This central European country of 22 million, which threw off dictator Nicolae Ceausescu in a bloody revolt in 1989, may be poised to bring back former communist party leaders in Nov. 30 elections. The leftists, now members of the Social Democratic Party, are capitalizing on fears about the economic crisis as well as a longing Cold War-era stability.
"This is not a change of government, not a traditional switch from right to left," said Mircea Geoana, a former foreign minister and leader of the Social Democracy Party. "We are speaking about a revolution into how the Romanian modern state should operate."
Geoana advocates spreading wealth to poorer people in villages and small towns, where agriculture hasn't changed since the 19th century. He believes in taxing the rich - though he offers no specifics - and in doubling the minimum wage.
His populist message has pushed his party ahead in the polls. The Social Democrats leapt ahead in one poll this week after the country's pro-Western leaders initially ignored, and then downplayed, the economic crisis, saying it would not affect Romania. Geoana says people should be braced for the worst.
"It's going to be tough. We'll have to fasten the seat belts for at least for 12 to 18 months to be realistic," he told The Associated Press during an interview at the sumptuous 19th century villa that serves as his party headquarters. "If we use this crisis as an opportunity to get our act together, we might be seeing Romania stronger."
The poll released Monday gives the Social Democrats 35.4 percent of the vote when pitted against the pro-Western Democratic Liberal Party, with 31.5 percent. The INSOMAR poll, which had a margin of error of 1.5 percent, interviewed 12,494 people between Nov. 21-23.
In three polls carried out in October, the Social Democrats were in second place.
"The party managed to swing votes from other leading parties and also from the undecided," said political analyst Cristian Parvulescu. "The party is considered the one that offers social protection."
The leftists appeared to rise in the polls after Prime Minister Calin Popescu Tariceanu failed to warn Romanians they might suffer in the world economic crisis. Soon after, several major employers slowed production. Thousands of jobs are in jeopardy. A recession looms.
Pro-Western parties have led Romania since 2004, when voters dumped the former communists following a series of corruption scandals. That has been somewhat forgotten in this election, with many voters yearning for the safety net that the ex-communists offered.
With his impeccable English, well cut suits, affable demeanor and elegant wife, Geoana, a former ambassador to the United States, is far from the epitome of a stodgy, Soviet-style leader.
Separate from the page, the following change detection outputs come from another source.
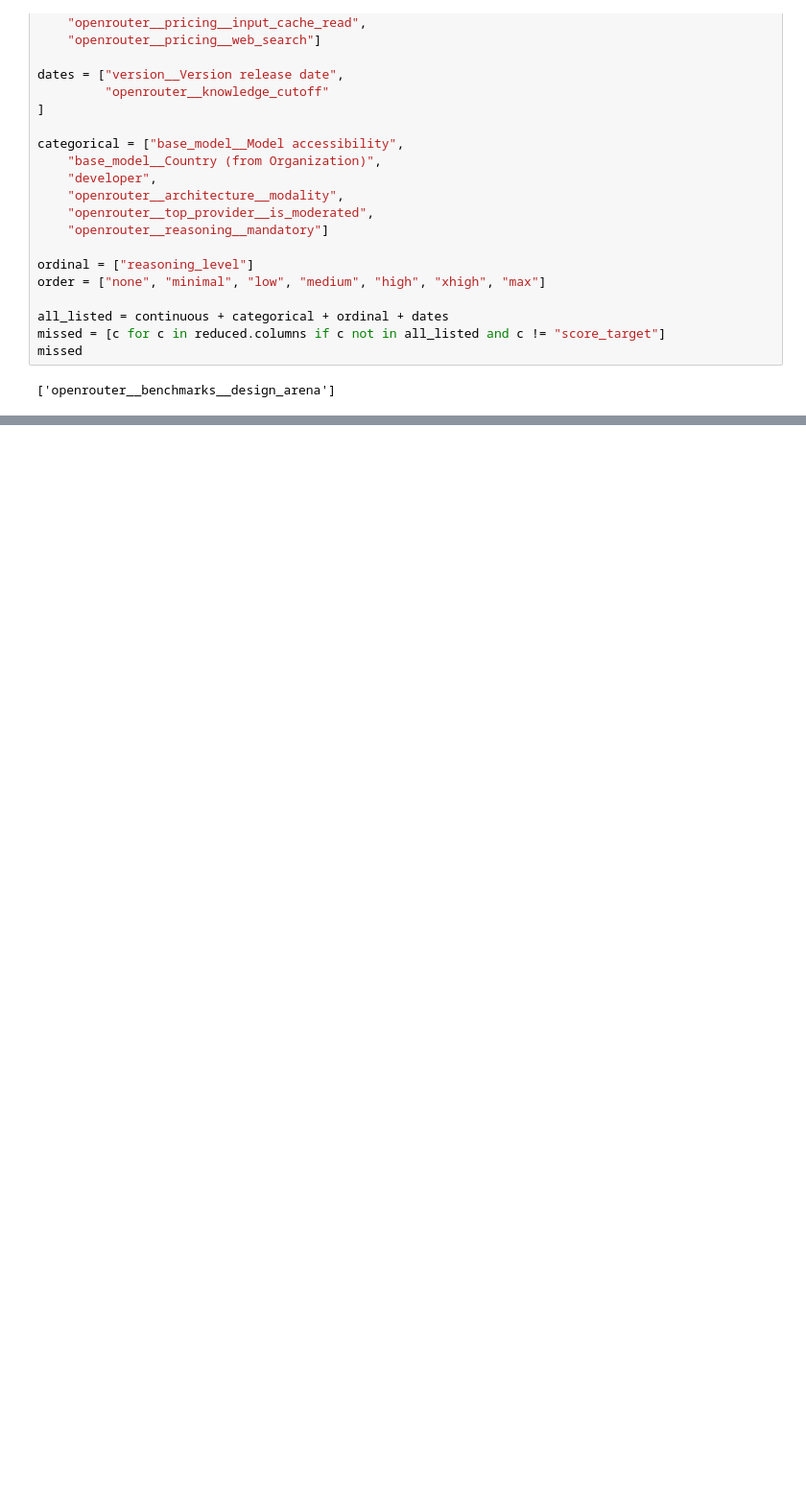
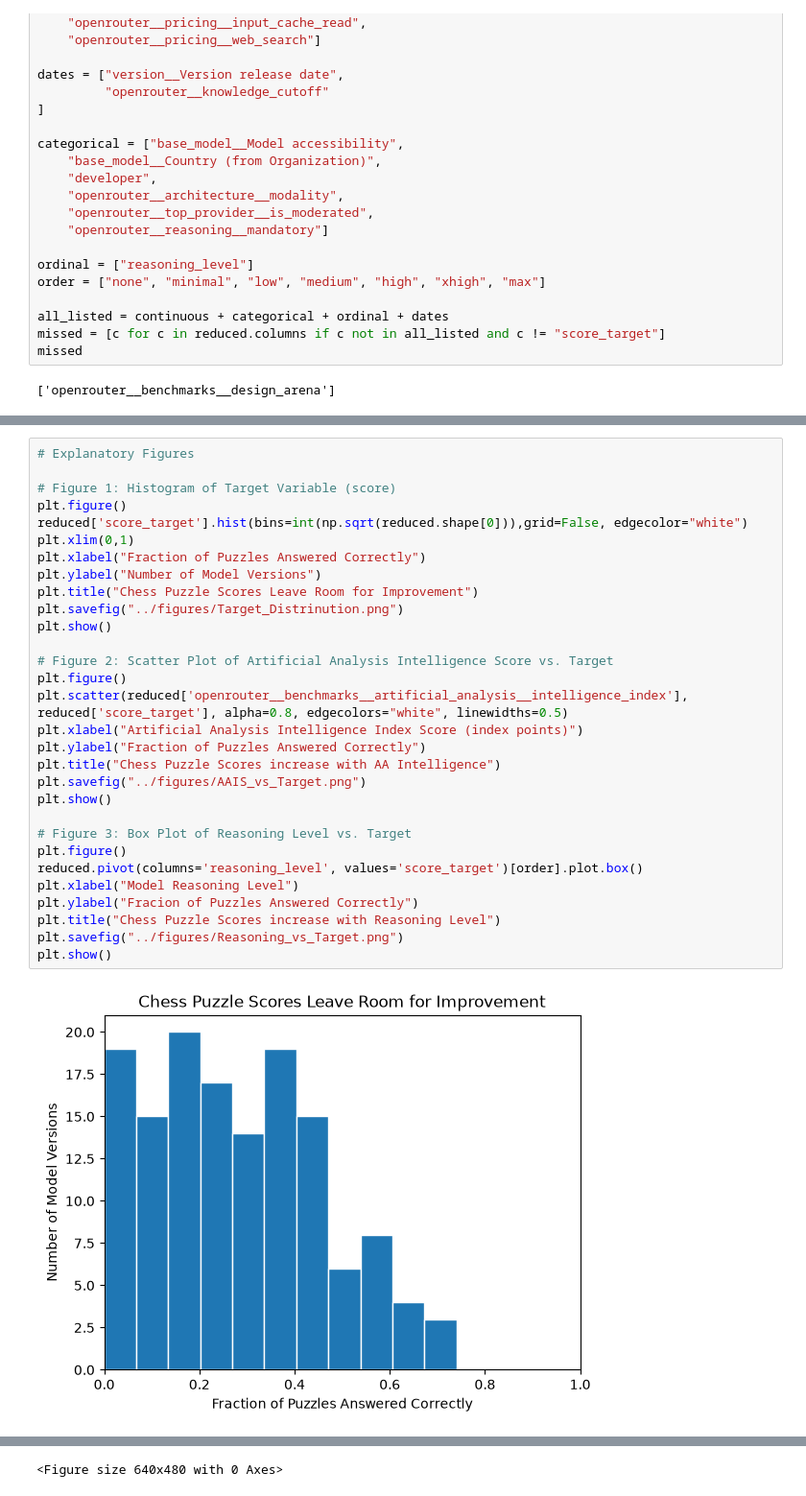
Before and after one commit to reidpov/DATA1030_midterm, a Jupyter notebook: src/eda.ipynb, the cells around one changed output, grey strips where cells are left out. Shown at 96% size. Saved outputs shown, nothing was run; the diff lists cells and outputs as text; blank space fills up the shorter version.

```diff
--- a/src/eda.ipynb
+++ b/src/eda.ipynb
@@ -91,0 +179,32 @@ missed
+# %%
+# Explanatory Figures
+
+# Figure 1: Histogram of Target Variable (score)
+plt.figure()
+reduced['score_target'].hist(bins=int(np.sqrt(reduced.shape[0])),grid=False, edgecolor="white")
+plt.xlim(0,1)
+plt.xlabel("Fraction of Puzzles Answered Correctly")
+plt.ylabel("Number of Model Versions")
+plt.title("Chess Puzzle Scores Leave Room for Improvement")
+plt.savefig("../figures/Target_Distrinution.png")
+plt.show()
+
+# Figure 2: Scatter Plot of Artificial Analysis Intelligence Score vs. Target
+plt.figure()
+plt.scatter(reduced['openrouter__benchmarks__artificial_analysis__intelligence_index'], reduced['score_target'], alpha=0.8, edgecolors="white", linewidths=0.5)
+plt.xlabel("Artificial Analysis Intelligence Index Score (index points)")
+plt.ylabel("Fraction of Puzzles Answered Correctly")
+plt.title("Chess Puzzle Scores increase with AA Intelligence")
+plt.savefig("../figures/AAIS_vs_Target.png")
+plt.show()
+
+# Figure 3: Box Plot of Reasoning Level vs. Target
+plt.figure()
+reduced.pivot(columns='reasoning_level', values='score_target')[order].plot.box()
+plt.xlabel("Model Reasoning Level")
+plt.ylabel("Fracion of Puzzles Answered Correctly")
+plt.title("Chess Puzzle Scores increase with Reasoning Level")
+plt.savefig("../figures/Reasoning_vs_Target.png")
+plt.show()
+# %% [output]
+[figure, added]
@@ -91,0 +212 @@ missed
+<Figure size 640x480 with 0 Axes>
```
Also changed, not shown: parts of 4 cells of this notebook, 3 other files.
But that suave elegance has often failed to impress the party stalwarts that once characterized the communist leadership. Ion Iliescu, a former president, once called Geoana "a blockhead" during 2004 elections. The name has stuck.
Associated Press Writer Alina Wolfe Murray contributed to this story.